(EXERCISE MATERIALS begins)

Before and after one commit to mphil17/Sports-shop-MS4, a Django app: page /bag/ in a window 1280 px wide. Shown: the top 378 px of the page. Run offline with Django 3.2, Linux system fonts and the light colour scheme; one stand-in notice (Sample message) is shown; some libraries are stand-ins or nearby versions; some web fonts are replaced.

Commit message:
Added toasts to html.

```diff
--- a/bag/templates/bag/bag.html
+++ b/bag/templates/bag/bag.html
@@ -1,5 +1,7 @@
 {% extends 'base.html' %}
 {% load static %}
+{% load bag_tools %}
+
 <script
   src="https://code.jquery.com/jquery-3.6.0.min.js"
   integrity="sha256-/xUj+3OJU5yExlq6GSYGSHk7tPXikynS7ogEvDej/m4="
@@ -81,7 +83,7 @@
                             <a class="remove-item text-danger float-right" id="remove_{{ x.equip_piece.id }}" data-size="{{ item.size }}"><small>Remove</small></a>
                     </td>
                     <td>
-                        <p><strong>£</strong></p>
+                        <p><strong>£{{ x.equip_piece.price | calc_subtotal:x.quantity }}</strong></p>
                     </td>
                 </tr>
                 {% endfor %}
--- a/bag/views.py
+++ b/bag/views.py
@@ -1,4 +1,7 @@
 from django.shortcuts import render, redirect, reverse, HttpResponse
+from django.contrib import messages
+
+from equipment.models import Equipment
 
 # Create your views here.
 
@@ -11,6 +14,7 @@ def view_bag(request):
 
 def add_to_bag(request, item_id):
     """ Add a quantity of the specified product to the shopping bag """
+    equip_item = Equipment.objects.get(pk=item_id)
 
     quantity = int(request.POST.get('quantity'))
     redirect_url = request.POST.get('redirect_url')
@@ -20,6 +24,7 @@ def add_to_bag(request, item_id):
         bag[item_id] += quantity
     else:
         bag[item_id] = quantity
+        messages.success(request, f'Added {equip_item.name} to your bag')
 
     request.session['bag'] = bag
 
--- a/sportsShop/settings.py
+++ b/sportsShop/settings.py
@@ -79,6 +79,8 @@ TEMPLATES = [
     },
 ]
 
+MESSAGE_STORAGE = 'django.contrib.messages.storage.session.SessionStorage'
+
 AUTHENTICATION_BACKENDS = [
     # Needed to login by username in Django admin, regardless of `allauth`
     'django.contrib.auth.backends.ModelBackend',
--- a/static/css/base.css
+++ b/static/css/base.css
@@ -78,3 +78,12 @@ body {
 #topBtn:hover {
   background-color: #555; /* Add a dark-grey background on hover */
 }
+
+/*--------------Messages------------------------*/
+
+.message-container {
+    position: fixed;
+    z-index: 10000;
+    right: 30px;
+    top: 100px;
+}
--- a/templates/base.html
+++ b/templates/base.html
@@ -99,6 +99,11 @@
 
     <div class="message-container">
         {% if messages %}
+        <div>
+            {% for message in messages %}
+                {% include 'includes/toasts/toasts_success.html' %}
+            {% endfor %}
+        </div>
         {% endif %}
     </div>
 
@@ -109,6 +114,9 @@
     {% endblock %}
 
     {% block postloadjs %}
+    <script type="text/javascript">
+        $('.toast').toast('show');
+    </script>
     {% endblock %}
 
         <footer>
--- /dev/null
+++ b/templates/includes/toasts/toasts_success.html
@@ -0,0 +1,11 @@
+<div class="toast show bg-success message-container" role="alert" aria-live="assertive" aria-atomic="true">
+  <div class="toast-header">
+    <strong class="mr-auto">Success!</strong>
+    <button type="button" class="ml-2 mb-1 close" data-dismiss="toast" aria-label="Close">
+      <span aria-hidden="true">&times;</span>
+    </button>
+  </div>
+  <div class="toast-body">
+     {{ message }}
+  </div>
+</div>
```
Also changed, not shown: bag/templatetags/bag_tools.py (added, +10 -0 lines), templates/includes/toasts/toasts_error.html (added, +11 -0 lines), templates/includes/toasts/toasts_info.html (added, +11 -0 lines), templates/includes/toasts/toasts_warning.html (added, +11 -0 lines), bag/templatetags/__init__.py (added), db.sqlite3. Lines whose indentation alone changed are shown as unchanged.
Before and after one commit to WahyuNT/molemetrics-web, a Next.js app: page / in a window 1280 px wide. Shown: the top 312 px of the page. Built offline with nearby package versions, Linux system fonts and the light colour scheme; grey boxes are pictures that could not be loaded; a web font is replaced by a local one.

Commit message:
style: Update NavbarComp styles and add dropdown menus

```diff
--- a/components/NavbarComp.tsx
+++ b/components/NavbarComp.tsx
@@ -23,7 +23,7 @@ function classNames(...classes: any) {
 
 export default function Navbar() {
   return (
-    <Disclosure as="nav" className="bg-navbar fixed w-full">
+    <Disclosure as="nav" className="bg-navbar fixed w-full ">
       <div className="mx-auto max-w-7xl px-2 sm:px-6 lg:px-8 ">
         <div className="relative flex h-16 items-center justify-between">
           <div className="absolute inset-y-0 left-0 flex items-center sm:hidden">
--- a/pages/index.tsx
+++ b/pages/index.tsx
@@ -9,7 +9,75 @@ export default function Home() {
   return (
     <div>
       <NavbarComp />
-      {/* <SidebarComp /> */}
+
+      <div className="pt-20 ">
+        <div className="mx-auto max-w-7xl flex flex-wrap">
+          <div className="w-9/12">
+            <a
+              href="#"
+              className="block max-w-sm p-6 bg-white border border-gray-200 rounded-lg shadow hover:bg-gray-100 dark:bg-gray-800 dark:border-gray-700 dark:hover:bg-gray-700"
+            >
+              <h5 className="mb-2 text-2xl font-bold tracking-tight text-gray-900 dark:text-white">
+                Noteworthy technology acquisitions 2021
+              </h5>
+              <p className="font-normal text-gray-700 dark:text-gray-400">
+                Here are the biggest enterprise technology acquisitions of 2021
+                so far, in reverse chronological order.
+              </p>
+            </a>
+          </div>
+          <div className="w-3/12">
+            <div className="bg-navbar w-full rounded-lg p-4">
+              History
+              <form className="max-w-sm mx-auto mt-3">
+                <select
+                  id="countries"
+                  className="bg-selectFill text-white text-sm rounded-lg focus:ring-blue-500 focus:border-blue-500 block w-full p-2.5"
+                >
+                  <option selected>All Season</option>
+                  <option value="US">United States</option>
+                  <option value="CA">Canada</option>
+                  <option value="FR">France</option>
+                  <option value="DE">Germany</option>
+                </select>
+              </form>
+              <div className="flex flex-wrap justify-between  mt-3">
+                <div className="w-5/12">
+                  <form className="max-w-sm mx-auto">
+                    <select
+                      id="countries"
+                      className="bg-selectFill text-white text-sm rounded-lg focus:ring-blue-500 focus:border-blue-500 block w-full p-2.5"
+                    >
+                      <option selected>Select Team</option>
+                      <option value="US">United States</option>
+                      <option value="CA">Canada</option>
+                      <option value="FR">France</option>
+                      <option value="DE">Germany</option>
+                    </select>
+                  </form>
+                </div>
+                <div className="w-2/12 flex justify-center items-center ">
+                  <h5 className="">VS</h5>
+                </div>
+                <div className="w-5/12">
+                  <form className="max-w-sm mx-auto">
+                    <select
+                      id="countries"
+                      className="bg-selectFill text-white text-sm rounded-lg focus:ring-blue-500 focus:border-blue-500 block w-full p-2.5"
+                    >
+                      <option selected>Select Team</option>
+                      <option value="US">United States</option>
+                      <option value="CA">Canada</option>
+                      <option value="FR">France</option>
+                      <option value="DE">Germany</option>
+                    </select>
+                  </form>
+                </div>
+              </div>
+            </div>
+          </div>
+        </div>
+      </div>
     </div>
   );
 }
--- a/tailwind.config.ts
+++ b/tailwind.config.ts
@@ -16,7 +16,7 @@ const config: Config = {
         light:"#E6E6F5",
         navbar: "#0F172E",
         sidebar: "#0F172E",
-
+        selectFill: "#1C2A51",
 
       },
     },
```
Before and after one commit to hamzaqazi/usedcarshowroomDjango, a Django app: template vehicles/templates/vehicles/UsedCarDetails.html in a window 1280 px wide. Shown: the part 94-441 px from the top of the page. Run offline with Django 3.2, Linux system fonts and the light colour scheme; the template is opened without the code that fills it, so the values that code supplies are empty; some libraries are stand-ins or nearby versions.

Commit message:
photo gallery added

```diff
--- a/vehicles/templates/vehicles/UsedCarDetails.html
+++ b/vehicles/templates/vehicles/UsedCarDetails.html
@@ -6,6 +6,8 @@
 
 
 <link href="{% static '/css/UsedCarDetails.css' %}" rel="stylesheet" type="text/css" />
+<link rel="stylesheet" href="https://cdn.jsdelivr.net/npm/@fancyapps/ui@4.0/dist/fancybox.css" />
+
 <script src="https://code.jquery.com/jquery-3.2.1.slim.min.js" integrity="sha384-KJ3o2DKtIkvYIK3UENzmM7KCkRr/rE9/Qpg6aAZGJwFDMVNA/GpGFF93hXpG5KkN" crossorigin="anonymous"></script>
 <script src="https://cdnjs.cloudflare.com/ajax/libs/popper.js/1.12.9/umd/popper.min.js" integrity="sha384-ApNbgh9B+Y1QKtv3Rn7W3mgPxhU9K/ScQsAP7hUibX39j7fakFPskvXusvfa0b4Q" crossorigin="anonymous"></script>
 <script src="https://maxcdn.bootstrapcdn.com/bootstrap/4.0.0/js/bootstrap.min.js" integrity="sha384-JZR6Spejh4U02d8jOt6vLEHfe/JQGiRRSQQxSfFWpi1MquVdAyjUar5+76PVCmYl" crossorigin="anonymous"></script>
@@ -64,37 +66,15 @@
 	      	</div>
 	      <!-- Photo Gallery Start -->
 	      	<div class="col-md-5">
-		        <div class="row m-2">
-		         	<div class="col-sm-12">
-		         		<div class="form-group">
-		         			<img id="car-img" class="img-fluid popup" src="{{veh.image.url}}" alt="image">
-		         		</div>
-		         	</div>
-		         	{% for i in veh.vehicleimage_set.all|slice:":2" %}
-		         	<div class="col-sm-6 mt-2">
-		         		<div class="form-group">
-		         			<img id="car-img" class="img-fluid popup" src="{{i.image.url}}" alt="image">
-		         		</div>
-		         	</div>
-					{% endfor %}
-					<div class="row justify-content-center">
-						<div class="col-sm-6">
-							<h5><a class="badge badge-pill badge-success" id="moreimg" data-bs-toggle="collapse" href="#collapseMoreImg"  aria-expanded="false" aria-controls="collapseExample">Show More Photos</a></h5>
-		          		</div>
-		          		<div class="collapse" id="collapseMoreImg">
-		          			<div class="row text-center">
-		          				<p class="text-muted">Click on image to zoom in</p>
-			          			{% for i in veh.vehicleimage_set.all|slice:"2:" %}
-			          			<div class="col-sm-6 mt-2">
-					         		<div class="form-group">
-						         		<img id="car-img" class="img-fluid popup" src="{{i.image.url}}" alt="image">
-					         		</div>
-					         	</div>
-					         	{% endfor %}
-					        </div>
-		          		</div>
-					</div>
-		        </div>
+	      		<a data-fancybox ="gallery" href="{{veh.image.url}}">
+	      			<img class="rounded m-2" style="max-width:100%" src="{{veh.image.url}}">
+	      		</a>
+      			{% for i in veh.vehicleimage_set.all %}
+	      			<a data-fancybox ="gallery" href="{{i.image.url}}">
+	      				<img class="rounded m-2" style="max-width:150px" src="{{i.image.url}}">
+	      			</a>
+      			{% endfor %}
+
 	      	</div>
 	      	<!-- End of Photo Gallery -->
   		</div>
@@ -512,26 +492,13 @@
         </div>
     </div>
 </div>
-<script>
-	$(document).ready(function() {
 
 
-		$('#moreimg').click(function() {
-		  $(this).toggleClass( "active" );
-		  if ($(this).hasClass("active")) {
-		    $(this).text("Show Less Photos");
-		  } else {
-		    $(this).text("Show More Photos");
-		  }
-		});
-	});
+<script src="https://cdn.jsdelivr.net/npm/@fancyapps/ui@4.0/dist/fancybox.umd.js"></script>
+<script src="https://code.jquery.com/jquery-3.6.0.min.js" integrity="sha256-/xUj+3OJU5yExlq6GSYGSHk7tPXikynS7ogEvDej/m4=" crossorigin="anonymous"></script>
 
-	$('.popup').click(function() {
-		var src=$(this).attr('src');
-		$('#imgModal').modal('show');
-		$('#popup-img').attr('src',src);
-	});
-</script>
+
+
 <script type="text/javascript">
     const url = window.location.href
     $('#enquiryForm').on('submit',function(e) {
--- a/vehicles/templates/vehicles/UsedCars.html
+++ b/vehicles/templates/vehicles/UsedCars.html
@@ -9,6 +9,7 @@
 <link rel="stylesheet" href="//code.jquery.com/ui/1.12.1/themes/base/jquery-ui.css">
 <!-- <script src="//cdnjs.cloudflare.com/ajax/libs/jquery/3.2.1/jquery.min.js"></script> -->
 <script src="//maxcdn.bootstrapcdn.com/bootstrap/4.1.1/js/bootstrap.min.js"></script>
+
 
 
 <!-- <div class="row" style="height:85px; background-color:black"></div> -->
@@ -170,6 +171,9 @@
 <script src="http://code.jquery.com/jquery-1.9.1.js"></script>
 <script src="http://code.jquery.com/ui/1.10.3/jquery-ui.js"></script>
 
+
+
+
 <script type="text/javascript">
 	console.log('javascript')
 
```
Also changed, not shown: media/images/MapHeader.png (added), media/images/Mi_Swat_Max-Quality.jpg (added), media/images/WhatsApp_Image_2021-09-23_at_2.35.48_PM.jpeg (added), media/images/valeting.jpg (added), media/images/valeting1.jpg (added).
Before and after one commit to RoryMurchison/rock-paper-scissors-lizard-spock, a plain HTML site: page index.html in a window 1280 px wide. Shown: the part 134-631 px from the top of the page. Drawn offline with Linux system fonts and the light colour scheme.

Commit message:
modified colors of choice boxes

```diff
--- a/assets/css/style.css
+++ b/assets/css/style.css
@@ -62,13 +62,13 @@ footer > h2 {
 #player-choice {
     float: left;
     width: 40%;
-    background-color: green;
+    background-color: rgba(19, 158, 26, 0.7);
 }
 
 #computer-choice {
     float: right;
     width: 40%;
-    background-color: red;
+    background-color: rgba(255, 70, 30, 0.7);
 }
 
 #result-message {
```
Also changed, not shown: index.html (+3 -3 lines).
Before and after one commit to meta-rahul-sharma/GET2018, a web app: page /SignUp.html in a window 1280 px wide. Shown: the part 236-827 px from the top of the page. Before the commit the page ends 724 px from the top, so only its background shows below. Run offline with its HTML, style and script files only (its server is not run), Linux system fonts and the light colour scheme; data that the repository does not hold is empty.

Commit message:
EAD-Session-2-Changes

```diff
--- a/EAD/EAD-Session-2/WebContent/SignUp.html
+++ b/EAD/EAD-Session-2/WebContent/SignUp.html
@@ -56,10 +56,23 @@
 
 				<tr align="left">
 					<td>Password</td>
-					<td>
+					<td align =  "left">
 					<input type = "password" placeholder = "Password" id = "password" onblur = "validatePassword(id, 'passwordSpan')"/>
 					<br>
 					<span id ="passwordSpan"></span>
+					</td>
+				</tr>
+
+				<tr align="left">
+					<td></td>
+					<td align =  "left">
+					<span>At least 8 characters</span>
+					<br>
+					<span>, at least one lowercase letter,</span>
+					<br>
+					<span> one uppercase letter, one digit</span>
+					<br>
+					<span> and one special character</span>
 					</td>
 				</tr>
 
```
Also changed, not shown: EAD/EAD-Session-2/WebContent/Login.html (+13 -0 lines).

(EXERCISE MATERIALS ends)

**DIRECTIONS FOR THIS TASK**
Whenever a line of the entries contains "link", it counts toward the total; state that total alone.

**TASK ANSWER**
3